Hugo Brehme, Susan Toomey Frost
The Buddha in the Attic
several weeks back, right before the announcement of the National Book Awards, as it was a well-deserved finalist for that prize. Julie Otsuka has managed to capture the stories of a whole generation of Japanese women in an amazingly short 120 page novella. This book is a marvel.
Starting at the turn of the century and continuing to the advent of World War II, Otsuka tells the story of the women who came to the United States as mail-order brides for Japanese-American men. They were promised bankers, lawyers, doctors, and universally, a better life. These were widowed women, poor women, trampy women (Gianna), plain women, smart women, dumb women, girls, old maids--the whole range of female citizenry in the Empire. And they were sold a bill of goods. Upon arrival, they discovered that their husbands were miners, laborers, farmers, pickers. Still, they persevered and built strong foundations for their children.

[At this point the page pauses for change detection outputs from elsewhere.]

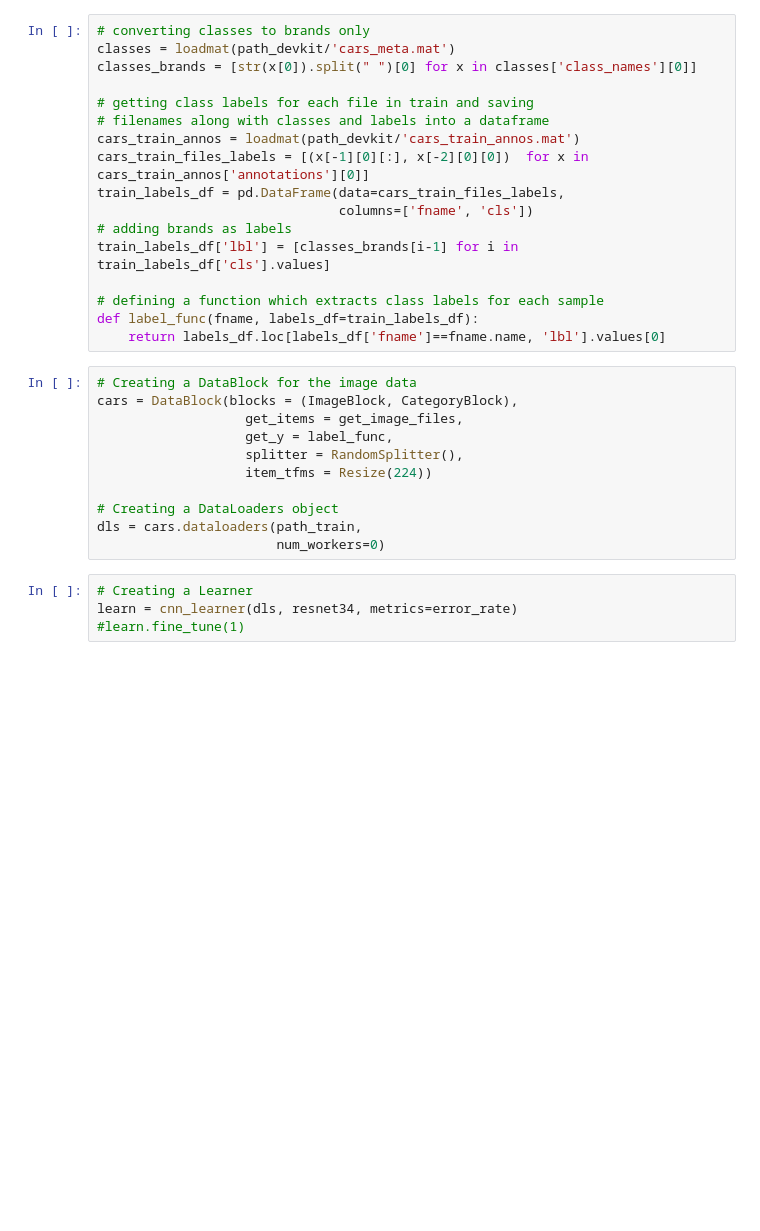
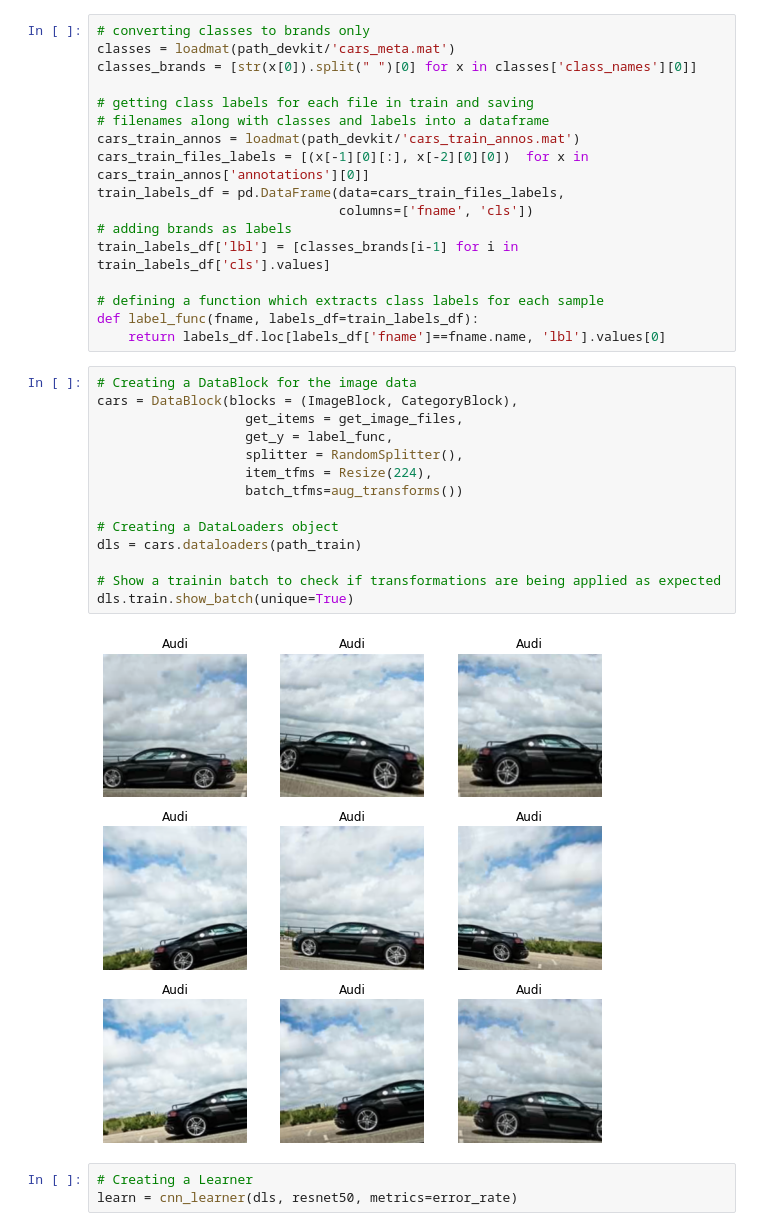
Before and after one commit to ilbagov/simple-car-classifier, a Jupyter notebook: classifier.ipynb, the cells around one changed output. Saved outputs shown, nothing was run; the diff lists cells and outputs as text; blank space fills up the shorter version.

```diff
--- a/classifier.ipynb
+++ b/classifier.ipynb
@@ -42,15 +43,19 @@ def label_func(fname, labels_df=train_labels_df):
 # %%
 # Creating a DataBlock for the image data
 cars = DataBlock(blocks = (ImageBlock, CategoryBlock),
                    get_items = get_image_files,
                    get_y = label_func,
                    splitter = RandomSplitter(),
-                   item_tfms = Resize(224))
+                   item_tfms = Resize(224),
+                   batch_tfms=aug_transforms())
 
 # Creating a DataLoaders object
-dls = cars.dataloaders(path_train,
-                       num_workers=0)
+dls = cars.dataloaders(path_train)
+
+# Show a trainin batch to check if transformations are being applied as expected
+dls.train.show_batch(unique=True)
+# %% [output]
+[figure, added]
 # %%
 # Creating a Learner
-learn = cnn_learner(dls, resnet34, metrics=error_rate)
-#learn.fine_tune(1)
+learn = cnn_learner(dls, resnet50, metrics=error_rate)
```
Also changed, not shown: parts of 8 cells of this notebook, 4 other files.
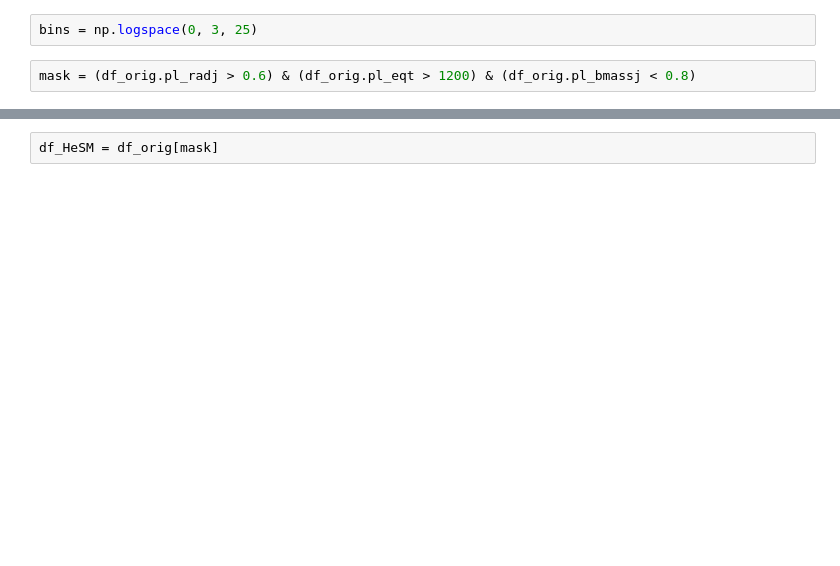
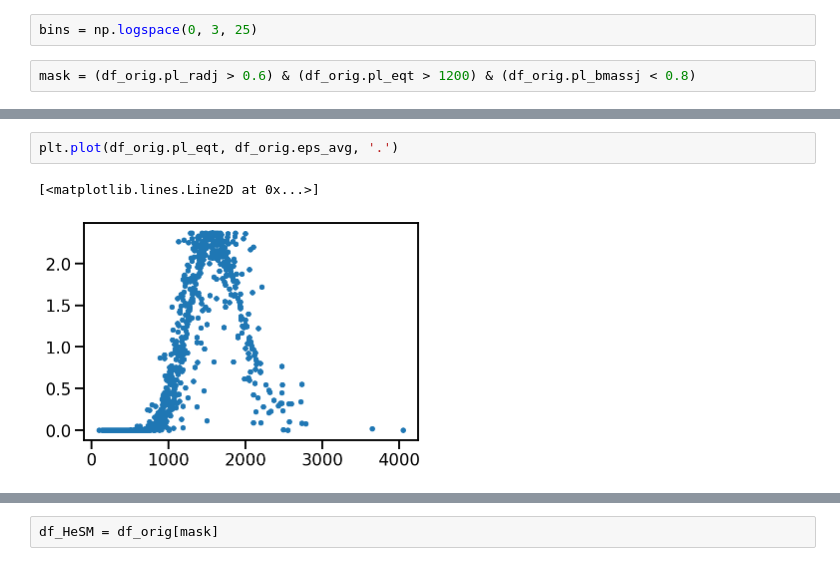
Before and after one commit to BrownDwarf/disperse, a Jupyter notebook: notebooks/03_exoplanet_archive_analysis/03_07_OhmicDissipationCliff.ipynb, the cells around one changed output, grey strips where cells are left out. Drawn from its saved outputs; the diff is of its cells as text; blank space fills up the shorter version.

```diff
--- a/notebooks/03_exoplanet_archive_analysis/03_07_OhmicDissipationCliff.ipynb
+++ b/notebooks/03_exoplanet_archive_analysis/03_07_OhmicDissipationCliff.ipynb
@@ -167,3 +188,8 @@ mask = (df_orig.pl_radj > 0.6) & (df_orig.pl_eqt > 1200) & (df_orig.pl_bmassj <
+# %%
+plt.plot(df_orig.pl_eqt, df_orig.eps_avg, '.')
+# %% [output]
+[<matplotlib.lines.Line2D at 0x...>]
+[figure, added]
 # %%
 plt.hist(df_orig['tau_infl'][mask], bins=bins);
 plt.xscale('log')
```
Also changed, not shown: parts of 59 cells of this notebook, 2 other files.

Julie Otsuka's The Buddha in the Attic succeeds in accomplishing what few novels even attempt--telling a story about a group of people without narrowing to specific characters. Nonetheless, at the end the reader has an appreciation for individual struggles, and a further appreciation for this talented writer. I really believe that this book is one that everyone should read.